Claim: An advertisement endorsed by President Barack Obama that is airing on KLAS-TV Channel 8 quotes AARP as a supporter of his Medicare plan and then states: "And the Ryan plan? AARP says it would undermine Medicare and could lead to higher costs for seniors. And experts say Ryan's voucher plan could raise future retirees' costs more than $6,000."

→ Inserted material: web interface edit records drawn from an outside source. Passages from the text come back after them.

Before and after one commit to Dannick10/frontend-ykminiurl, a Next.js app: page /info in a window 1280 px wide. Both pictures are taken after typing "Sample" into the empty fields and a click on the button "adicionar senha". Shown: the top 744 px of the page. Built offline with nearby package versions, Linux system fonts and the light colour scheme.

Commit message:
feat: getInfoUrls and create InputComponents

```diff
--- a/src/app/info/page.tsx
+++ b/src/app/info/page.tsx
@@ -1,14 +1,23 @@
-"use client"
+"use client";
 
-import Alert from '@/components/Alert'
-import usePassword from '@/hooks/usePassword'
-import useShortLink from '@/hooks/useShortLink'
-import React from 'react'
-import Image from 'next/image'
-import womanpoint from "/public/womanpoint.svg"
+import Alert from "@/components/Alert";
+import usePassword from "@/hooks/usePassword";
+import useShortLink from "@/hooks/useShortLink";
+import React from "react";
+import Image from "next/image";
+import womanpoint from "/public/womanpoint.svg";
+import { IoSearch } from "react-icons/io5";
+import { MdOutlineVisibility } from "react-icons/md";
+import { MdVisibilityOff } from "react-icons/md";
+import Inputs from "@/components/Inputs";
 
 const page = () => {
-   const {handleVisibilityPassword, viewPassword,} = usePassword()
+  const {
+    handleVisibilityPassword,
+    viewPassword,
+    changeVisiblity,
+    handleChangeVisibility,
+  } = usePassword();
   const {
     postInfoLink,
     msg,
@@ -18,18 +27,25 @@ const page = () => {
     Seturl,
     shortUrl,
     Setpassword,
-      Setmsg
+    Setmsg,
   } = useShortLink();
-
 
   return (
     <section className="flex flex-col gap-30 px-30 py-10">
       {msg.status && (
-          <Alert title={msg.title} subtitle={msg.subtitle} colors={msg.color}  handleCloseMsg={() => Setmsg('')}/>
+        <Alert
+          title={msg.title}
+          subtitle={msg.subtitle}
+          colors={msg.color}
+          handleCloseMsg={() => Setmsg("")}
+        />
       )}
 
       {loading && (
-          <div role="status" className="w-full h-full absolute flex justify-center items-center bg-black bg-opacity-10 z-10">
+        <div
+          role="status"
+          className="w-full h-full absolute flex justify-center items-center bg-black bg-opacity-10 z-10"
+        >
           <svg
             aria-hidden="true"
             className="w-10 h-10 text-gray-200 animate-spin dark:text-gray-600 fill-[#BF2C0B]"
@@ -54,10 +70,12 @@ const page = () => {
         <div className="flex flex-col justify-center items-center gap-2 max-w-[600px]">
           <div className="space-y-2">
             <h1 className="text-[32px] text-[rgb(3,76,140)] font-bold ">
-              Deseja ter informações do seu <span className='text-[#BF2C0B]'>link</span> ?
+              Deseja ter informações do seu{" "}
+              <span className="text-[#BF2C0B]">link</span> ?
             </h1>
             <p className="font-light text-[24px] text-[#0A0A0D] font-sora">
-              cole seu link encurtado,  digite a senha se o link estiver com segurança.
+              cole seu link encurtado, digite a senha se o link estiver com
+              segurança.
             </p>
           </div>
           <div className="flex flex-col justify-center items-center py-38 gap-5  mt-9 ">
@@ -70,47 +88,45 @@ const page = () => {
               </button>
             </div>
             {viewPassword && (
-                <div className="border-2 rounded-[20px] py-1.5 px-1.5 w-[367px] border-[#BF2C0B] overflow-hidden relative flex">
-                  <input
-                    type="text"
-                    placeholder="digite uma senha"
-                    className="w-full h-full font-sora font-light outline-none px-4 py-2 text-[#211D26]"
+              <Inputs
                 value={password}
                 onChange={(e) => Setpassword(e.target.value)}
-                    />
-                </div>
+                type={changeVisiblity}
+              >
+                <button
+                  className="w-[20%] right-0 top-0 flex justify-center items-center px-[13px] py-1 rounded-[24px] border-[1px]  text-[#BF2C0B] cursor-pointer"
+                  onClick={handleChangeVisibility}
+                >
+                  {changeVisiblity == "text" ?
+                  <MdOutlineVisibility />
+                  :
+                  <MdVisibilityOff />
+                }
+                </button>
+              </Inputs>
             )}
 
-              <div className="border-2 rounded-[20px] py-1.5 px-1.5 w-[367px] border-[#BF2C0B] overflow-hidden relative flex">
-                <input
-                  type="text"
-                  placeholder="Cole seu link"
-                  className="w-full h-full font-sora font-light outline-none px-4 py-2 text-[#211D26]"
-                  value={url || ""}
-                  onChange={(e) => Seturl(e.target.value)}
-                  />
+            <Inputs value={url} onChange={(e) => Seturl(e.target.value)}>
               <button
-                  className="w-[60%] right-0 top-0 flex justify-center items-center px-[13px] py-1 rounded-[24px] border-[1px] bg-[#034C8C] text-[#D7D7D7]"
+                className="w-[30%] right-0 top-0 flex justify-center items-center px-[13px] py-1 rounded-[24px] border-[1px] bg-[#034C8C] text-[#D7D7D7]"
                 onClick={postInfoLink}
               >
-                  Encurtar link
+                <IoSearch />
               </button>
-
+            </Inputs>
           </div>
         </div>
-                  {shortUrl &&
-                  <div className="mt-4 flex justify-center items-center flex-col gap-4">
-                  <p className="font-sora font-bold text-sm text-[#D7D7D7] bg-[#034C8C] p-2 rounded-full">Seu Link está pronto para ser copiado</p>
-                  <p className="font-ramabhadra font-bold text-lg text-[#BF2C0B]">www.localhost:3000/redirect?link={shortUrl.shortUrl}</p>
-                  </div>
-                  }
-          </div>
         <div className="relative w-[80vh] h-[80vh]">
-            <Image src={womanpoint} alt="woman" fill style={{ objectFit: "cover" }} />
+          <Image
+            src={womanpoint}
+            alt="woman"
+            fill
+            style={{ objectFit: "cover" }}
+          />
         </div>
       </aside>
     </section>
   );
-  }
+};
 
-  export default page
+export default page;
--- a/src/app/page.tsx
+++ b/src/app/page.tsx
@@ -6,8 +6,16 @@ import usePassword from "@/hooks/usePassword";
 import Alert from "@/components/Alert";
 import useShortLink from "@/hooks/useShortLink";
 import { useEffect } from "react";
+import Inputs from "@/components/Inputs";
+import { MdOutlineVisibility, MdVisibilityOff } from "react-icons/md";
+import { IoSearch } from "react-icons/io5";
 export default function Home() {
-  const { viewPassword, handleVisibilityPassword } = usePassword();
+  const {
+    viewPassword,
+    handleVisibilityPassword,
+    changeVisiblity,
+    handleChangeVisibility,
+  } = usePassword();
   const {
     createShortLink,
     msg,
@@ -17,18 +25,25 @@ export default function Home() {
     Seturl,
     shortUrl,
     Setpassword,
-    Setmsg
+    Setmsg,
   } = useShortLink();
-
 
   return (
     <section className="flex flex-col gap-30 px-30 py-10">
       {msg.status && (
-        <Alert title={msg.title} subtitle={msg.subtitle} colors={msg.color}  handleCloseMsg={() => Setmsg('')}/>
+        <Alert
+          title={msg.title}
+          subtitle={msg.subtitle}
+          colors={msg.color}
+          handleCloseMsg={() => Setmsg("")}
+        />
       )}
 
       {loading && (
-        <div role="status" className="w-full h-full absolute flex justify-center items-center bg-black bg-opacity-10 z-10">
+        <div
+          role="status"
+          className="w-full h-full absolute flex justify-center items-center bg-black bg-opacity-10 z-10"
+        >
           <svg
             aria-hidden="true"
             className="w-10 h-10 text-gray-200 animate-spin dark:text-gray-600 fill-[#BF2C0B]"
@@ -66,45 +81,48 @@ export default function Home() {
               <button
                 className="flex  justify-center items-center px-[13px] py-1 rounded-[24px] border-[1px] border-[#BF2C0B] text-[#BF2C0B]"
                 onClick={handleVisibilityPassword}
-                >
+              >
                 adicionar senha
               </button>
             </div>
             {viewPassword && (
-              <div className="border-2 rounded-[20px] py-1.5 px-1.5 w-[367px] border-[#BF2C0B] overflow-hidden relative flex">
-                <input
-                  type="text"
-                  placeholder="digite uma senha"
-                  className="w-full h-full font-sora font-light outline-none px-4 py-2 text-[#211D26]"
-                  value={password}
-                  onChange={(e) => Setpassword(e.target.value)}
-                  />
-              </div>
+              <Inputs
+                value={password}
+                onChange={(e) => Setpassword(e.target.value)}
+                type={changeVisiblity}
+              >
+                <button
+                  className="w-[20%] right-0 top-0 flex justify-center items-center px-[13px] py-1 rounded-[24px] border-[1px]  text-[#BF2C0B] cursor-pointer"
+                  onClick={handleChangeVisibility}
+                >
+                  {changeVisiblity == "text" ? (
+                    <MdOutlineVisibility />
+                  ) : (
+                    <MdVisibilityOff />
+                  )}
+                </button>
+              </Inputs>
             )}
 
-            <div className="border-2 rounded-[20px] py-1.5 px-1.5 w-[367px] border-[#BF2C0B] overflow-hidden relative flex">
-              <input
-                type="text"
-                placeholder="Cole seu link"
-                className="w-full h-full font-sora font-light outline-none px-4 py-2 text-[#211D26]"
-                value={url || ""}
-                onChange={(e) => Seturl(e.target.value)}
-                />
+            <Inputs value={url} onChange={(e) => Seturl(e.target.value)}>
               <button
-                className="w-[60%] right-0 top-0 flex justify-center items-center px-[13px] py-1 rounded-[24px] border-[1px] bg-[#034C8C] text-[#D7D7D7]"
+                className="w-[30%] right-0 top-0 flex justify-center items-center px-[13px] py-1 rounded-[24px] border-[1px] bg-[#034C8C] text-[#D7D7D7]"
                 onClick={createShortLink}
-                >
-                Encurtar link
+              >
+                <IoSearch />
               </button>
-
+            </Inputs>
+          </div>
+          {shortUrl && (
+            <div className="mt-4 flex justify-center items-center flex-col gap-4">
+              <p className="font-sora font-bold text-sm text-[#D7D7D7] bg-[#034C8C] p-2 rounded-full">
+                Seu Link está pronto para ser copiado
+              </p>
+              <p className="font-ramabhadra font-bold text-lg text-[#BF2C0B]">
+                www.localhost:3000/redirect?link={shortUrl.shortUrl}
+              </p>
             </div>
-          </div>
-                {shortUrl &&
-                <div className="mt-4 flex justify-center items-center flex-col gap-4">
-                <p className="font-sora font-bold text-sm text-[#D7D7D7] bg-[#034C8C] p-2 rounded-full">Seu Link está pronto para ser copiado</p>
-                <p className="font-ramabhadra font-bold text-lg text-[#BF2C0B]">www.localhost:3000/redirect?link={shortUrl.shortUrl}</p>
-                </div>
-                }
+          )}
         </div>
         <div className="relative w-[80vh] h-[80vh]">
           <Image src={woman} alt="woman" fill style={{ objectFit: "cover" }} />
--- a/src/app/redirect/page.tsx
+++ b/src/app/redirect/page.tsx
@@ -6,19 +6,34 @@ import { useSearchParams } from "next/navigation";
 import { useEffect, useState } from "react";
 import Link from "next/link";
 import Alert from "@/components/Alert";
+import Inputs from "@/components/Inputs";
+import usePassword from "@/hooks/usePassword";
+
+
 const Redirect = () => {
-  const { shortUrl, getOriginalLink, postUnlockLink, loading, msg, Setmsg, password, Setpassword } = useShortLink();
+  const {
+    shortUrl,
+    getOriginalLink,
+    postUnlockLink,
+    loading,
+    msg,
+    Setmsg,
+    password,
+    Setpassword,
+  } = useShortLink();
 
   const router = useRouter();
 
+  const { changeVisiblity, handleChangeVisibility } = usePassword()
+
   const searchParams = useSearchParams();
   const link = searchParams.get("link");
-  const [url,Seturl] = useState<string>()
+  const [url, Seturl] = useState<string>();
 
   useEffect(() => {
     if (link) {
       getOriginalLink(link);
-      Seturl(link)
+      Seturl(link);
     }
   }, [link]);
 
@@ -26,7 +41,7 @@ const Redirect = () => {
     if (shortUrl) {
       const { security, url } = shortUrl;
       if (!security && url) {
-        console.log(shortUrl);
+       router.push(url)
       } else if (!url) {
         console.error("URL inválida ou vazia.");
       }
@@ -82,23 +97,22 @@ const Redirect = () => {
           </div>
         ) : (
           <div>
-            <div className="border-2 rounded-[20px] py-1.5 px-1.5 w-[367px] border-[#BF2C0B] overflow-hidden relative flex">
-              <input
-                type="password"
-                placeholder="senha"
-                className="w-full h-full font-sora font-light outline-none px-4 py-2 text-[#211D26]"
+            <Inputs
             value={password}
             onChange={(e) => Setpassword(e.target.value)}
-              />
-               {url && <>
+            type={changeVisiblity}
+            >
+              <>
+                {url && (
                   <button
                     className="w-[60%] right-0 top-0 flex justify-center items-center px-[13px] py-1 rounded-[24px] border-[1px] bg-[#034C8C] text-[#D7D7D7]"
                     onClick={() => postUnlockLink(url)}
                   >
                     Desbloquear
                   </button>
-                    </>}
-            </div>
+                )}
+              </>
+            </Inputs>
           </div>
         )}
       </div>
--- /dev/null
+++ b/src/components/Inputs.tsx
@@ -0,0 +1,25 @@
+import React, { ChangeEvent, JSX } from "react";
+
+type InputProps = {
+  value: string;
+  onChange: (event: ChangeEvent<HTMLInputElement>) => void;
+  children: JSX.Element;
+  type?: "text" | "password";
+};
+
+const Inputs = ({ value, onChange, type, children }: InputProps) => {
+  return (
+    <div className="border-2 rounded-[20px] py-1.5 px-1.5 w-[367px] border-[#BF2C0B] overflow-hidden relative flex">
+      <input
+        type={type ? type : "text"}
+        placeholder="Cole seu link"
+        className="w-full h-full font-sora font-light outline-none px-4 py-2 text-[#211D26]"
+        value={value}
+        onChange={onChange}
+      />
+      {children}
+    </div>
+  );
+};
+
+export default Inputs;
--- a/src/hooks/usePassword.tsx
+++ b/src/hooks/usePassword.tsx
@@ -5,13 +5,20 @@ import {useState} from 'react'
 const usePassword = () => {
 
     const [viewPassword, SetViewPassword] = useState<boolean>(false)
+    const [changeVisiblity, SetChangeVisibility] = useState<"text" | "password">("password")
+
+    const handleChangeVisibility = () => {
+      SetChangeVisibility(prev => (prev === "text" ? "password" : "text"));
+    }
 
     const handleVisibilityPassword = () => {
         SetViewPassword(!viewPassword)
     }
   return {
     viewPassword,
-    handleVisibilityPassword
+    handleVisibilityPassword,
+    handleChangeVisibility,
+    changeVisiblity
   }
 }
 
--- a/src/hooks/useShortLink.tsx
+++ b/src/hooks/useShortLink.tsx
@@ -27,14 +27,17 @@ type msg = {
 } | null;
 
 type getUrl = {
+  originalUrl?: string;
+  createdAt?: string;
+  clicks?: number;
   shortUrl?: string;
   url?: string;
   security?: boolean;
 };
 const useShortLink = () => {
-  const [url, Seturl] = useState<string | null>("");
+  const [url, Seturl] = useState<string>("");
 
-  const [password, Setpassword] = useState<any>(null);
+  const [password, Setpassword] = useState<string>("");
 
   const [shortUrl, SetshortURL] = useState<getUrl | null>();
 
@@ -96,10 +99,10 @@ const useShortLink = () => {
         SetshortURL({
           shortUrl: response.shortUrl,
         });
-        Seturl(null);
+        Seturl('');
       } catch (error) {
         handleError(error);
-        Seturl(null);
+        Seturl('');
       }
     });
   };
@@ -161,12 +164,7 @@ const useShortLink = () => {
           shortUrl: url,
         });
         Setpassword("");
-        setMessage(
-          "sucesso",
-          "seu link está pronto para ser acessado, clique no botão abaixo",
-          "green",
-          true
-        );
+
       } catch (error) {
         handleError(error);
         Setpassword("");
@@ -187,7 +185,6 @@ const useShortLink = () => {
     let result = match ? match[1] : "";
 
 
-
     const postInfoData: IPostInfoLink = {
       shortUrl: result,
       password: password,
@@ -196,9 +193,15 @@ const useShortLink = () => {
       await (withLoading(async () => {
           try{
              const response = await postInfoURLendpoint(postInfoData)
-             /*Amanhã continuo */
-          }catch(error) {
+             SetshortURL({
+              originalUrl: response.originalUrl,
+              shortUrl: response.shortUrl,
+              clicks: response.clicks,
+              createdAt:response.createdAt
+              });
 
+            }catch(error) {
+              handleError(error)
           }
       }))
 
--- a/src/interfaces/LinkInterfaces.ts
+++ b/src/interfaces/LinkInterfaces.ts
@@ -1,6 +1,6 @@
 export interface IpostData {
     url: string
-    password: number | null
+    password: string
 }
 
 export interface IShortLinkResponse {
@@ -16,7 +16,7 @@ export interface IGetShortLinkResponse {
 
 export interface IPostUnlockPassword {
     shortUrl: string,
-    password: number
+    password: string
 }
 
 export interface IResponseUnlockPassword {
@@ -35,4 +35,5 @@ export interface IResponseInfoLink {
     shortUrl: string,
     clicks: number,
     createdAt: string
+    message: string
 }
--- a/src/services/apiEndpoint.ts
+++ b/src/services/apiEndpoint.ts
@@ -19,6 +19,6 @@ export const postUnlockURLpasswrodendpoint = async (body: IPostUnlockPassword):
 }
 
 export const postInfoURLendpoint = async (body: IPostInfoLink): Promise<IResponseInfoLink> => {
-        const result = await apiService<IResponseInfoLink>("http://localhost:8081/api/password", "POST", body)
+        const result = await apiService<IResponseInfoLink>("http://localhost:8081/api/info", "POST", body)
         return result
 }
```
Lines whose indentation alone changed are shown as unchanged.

Verdict: Partly true and partly misleading. It is true that AARP CEO A. Barry Rand, who heads the nation's largest advocacy group for seniors, wrote a March 21 letter to congressmen expressing concern over a Republican budget resolution presented by House Budget Committee Chairman Paul Ryan for fiscal 2013. Ryan, a Wisconsin Republican, is the vice presidential running mate of presumptive Republican presidential nominee Mitt Romney. The ad takes an excerpt from a sentence in the letter that states in entirety: "Converting Medicare to a series of private options would undermine the market power of Medicare and could lead to higher costs for seniors." The experts referenced in the ad come from the Center on Budget and Policy Priorities, a liberal-leaning think tank. It is true that in April 2011 the center concluded that the Ryan budget plan would cost seniors who turned 65 in 2022 roughly $6,000 more a year than if the current Medicare program continued. The center, which said it based that figure on a report from the nonpartisan Congressional Budget Office, argued that giving seniors vouchers to purchase private health insurance coverage as proposed by Ryan would actually increase seniors' out-of-pocket costs. One problem with the ad, though, is that the $6,000 was based on Ryan's proposed budget plan for fiscal 2012, which was rejected by Senate Democrats. Even if one trusts the $6,000 calculation -- and conservative commentators don't -- that number is moot. That's because Ryan has retooled his Medicare proposal for fiscal 2013. As reported in March by CBS News, he called for a plan supported by Senate Democrat Ron Wyden of Oregon to give seniors who don't turn 65 until 2023 the option of using government subsidies to purchase either private insurance or government-run insurance. Ryan has since reiterated that he supports a plan that would give seniors the option to retain traditional Medicare if they don't want other types of insurance. None of Ryan's plans would impact individuals who are at least 55 as of this year. Another problem with the ad is that it challenges the number two man on the Republican ticket. What matters most is what Romney proposes, and he has said the Ryan-Wyden plan nearly mirrors his ideas. But Romney's campaign website states that he is still refining his Medicare proposal with the goal of offering seniors "affordable options that provide coverage and service at least as good as what today's seniors receive."